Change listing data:
BEGIN

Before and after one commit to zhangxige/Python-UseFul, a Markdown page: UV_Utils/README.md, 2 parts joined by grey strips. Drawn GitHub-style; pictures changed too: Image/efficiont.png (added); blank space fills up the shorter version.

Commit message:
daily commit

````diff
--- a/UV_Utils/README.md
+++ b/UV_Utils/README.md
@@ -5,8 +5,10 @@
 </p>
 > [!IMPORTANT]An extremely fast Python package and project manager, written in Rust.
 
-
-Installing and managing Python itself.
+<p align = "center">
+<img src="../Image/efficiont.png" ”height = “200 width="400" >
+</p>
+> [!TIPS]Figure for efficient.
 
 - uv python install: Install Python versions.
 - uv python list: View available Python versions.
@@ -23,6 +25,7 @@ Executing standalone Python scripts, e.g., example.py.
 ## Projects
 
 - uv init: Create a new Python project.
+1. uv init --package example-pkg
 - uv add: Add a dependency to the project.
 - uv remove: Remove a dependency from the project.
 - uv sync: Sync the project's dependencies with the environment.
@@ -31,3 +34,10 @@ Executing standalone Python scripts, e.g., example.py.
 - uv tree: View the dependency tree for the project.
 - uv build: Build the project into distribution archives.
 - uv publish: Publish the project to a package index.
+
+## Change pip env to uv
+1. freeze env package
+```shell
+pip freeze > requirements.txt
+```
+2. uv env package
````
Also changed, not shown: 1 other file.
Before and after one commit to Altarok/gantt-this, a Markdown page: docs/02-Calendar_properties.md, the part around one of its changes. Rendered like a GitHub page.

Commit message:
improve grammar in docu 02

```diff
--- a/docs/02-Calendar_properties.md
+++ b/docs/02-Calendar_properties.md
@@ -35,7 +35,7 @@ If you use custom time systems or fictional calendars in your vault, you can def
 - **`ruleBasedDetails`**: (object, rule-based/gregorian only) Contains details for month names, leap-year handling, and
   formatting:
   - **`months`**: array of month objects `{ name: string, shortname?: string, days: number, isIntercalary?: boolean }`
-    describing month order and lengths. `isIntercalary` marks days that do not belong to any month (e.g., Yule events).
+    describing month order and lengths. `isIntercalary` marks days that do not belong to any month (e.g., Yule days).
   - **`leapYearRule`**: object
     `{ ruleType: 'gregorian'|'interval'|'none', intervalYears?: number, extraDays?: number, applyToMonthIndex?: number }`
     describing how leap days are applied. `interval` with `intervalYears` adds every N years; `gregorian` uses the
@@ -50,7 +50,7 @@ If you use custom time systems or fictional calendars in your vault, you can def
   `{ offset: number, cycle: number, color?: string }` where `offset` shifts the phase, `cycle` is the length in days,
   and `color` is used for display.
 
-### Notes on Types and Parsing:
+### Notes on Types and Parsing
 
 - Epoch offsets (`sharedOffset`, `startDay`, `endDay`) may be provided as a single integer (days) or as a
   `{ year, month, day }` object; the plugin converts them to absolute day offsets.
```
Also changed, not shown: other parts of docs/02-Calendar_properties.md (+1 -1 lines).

END

* Task instructions *
Among the entries above, how many lines contain the string "docs"? Only the number should be given.

* The completed task *
4